§ **Task description**:
Copy every record verbatim. Leave the pictures out.
[Opening Provided data section]
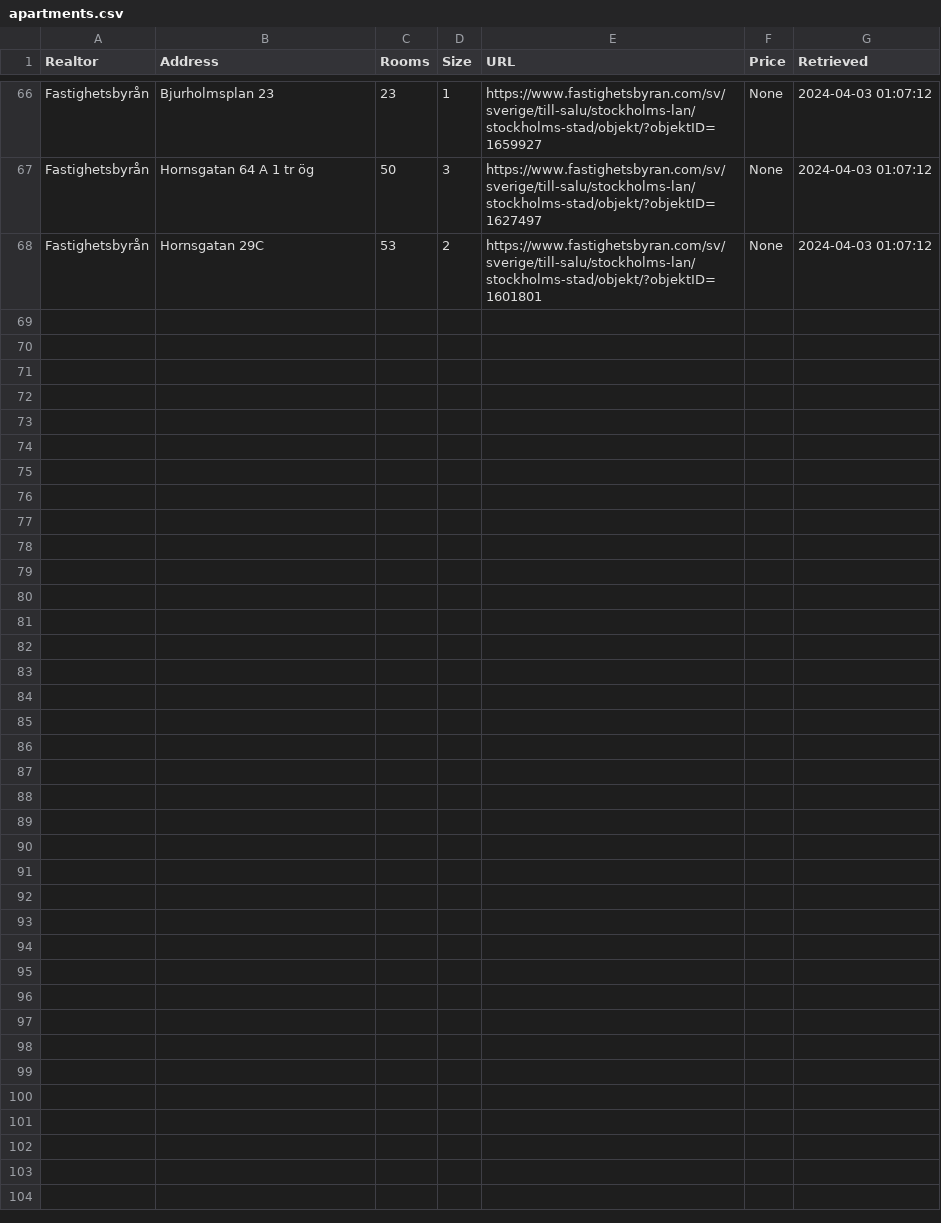
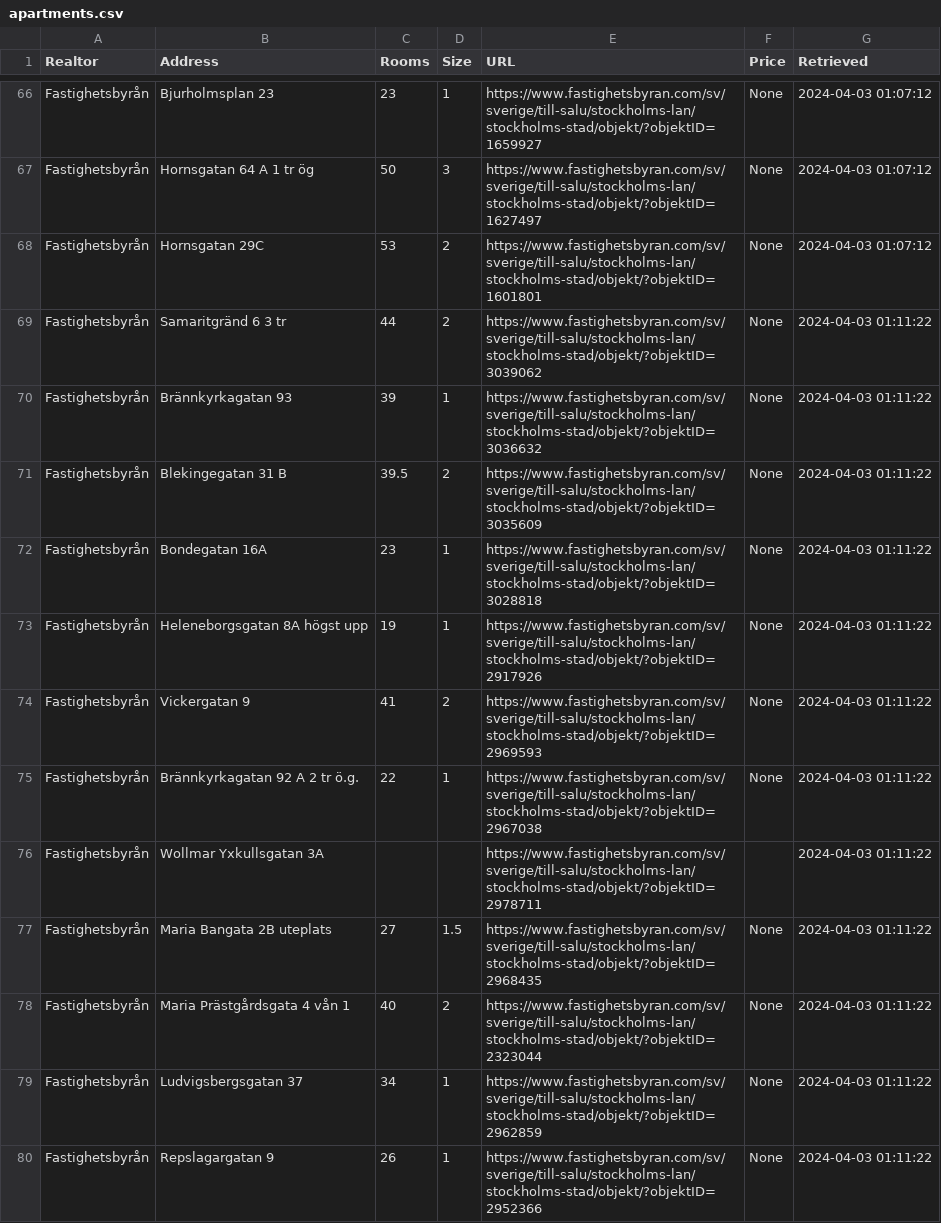
Before and after one commit to viktorvol/app-artments, a CSV file: apartments.csv, drawn as a sheet; only a part is shown, gaps mark what is left out; the diff covers the shown part only; the diff names each change by its address in the sheet, - before the commit and + after, or states it on an @@ line.

Commit message:
Updated apartments data

```diff
--- a/apartments.csv
+++ b/apartments.csv
+row 69: Fastighetsbyrån | Samaritgränd 6 3 tr | 44 | 2 | https://www.fastighetsbyran.com/sv/sverige/till-salu/stockholms-lan/stockholms-stad/objekt/?objektID=3039062 | None | 2024-04-03 01:11:22
+row 70: Fastighetsbyrån | Brännkyrkagatan 93 | 39 | 1 | https://www.fastighetsbyran.com/sv/sverige/till-salu/stockholms-lan/stockholms-stad/objekt/?objektID=3036632 | None | 2024-04-03 01:11:22
+row 71: Fastighetsbyrån | Blekingegatan 31 B | 39.5 | 2 | https://www.fastighetsbyran.com/sv/sverige/till-salu/stockholms-lan/stockholms-stad/objekt/?objektID=3035609 | None | 2024-04-03 01:11:22
+row 72: Fastighetsbyrån | Bondegatan 16A | 23 | 1 | https://www.fastighetsbyran.com/sv/sverige/till-salu/stockholms-lan/stockholms-stad/objekt/?objektID=3028818 | None | 2024-04-03 01:11:22
+row 73: Fastighetsbyrån | Heleneborgsgatan 8A högst upp | 19 | 1 | https://www.fastighetsbyran.com/sv/sverige/till-salu/stockholms-lan/stockholms-stad/objekt/?objektID=2917926 | None | 2024-04-03 01:11:22
+row 74: Fastighetsbyrån | Vickergatan 9 | 41 | 2 | https://www.fastighetsbyran.com/sv/sverige/till-salu/stockholms-lan/stockholms-stad/objekt/?objektID=2969593 | None | 2024-04-03 01:11:22
+row 75: Fastighetsbyrån | Brännkyrkagatan 92 A 2 tr ö.g. | 22 | 1 | https://www.fastighetsbyran.com/sv/sverige/till-salu/stockholms-lan/stockholms-stad/objekt/?objektID=2967038 | None | 2024-04-03 01:11:22
+row 76: Fastighetsbyrån | Wollmar Yxkullsgatan 3A |  |  | https://www.fastighetsbyran.com/sv/sverige/till-salu/stockholms-lan/stockholms-stad/objekt/?objektID=2978711 |  | 2024-04-03 01:11:22
+row 77: Fastighetsbyrån | Maria Bangata 2B uteplats | 27 | 1.5 | https://www.fastighetsbyran.com/sv/sverige/till-salu/stockholms-lan/stockholms-stad/objekt/?objektID=2968435 | None | 2024-04-03 01:11:22
+row 78: Fastighetsbyrån | Maria Prästgårdsgata 4 vån 1 | 40 | 2 | https://www.fastighetsbyran.com/sv/sverige/till-salu/stockholms-lan/stockholms-stad/objekt/?objektID=2323044 | None | 2024-04-03 01:11:22
+row 79: Fastighetsbyrån | Ludvigsbergsgatan 37 | 34 | 1 | https://www.fastighetsbyran.com/sv/sverige/till-salu/stockholms-lan/stockholms-stad/objekt/?objektID=2962859 | None | 2024-04-03 01:11:22
+row 80: Fastighetsbyrån | Repslagargatan 9 | 26 | 1 | https://www.fastighetsbyran.com/sv/sverige/till-salu/stockholms-lan/stockholms-stad/objekt/?objektID=2952366 | None | 2024-04-03 01:11:22
```
Also changed, not shown: 12 added rows elsewhere in this file.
[Closing Provided data section]
§ **Exercise response**:
Before and after one commit to viktorvol/app-artments, a CSV file: apartments.csv, drawn as a sheet; only a part is shown, gaps mark what is left out; the diff covers the shown part only; the diff names each change by its address in the sheet, - before the commit and + after, or states it on an @@ line.

Commit message:
Updated apartments data

```diff
--- a/apartments.csv
+++ b/apartments.csv
+row 69: Fastighetsbyrån | Samaritgränd 6 3 tr | 44 | 2 | https://www.fastighetsbyran.com/sv/sverige/till-salu/stockholms-lan/stockholms-stad/objekt/?objektID=3039062 | None | 2024-04-03 01:11:22
+row 70: Fastighetsbyrån | Brännkyrkagatan 93 | 39 | 1 | https://www.fastighetsbyran.com/sv/sverige/till-salu/stockholms-lan/stockholms-stad/objekt/?objektID=3036632 | None | 2024-04-03 01:11:22
+row 71: Fastighetsbyrån | Blekingegatan 31 B | 39.5 | 2 | https://www.fastighetsbyran.com/sv/sverige/till-salu/stockholms-lan/stockholms-stad/objekt/?objektID=3035609 | None | 2024-04-03 01:11:22
+row 72: Fastighetsbyrån | Bondegatan 16A | 23 | 1 | https://www.fastighetsbyran.com/sv/sverige/till-salu/stockholms-lan/stockholms-stad/objekt/?objektID=3028818 | None | 2024-04-03 01:11:22
+row 73: Fastighetsbyrån | Heleneborgsgatan 8A högst upp | 19 | 1 | https://www.fastighetsbyran.com/sv/sverige/till-salu/stockholms-lan/stockholms-stad/objekt/?objektID=2917926 | None | 2024-04-03 01:11:22
+row 74: Fastighetsbyrån | Vickergatan 9 | 41 | 2 | https://www.fastighetsbyran.com/sv/sverige/till-salu/stockholms-lan/stockholms-stad/objekt/?objektID=2969593 | None | 2024-04-03 01:11:22
+row 75: Fastighetsbyrån | Brännkyrkagatan 92 A 2 tr ö.g. | 22 | 1 | https://www.fastighetsbyran.com/sv/sverige/till-salu/stockholms-lan/stockholms-stad/objekt/?objektID=2967038 | None | 2024-04-03 01:11:22
+row 76: Fastighetsbyrån | Wollmar Yxkullsgatan 3A |  |  | https://www.fastighetsbyran.com/sv/sverige/till-salu/stockholms-lan/stockholms-stad/objekt/?objektID=2978711 |  | 2024-04-03 01:11:22
+row 77: Fastighetsbyrån | Maria Bangata 2B uteplats | 27 | 1.5 | https://www.fastighetsbyran.com/sv/sverige/till-salu/stockholms-lan/stockholms-stad/objekt/?objektID=2968435 | None | 2024-04-03 01:11:22
+row 78: Fastighetsbyrån | Maria Prästgårdsgata 4 vån 1 | 40 | 2 | https://www.fastighetsbyran.com/sv/sverige/till-salu/stockholms-lan/stockholms-stad/objekt/?objektID=2323044 | None | 2024-04-03 01:11:22
+row 79: Fastighetsbyrån | Ludvigsbergsgatan 37 | 34 | 1 | https://www.fastighetsbyran.com/sv/sverige/till-salu/stockholms-lan/stockholms-stad/objekt/?objektID=2962859 | None | 2024-04-03 01:11:22
+row 80: Fastighetsbyrån | Repslagargatan 9 | 26 | 1 | https://www.fastighetsbyran.com/sv/sverige/till-salu/stockholms-lan/stockholms-stad/objekt/?objektID=2952366 | None | 2024-04-03 01:11:22
```
Also changed, not shown: 12 added rows elsewhere in this file.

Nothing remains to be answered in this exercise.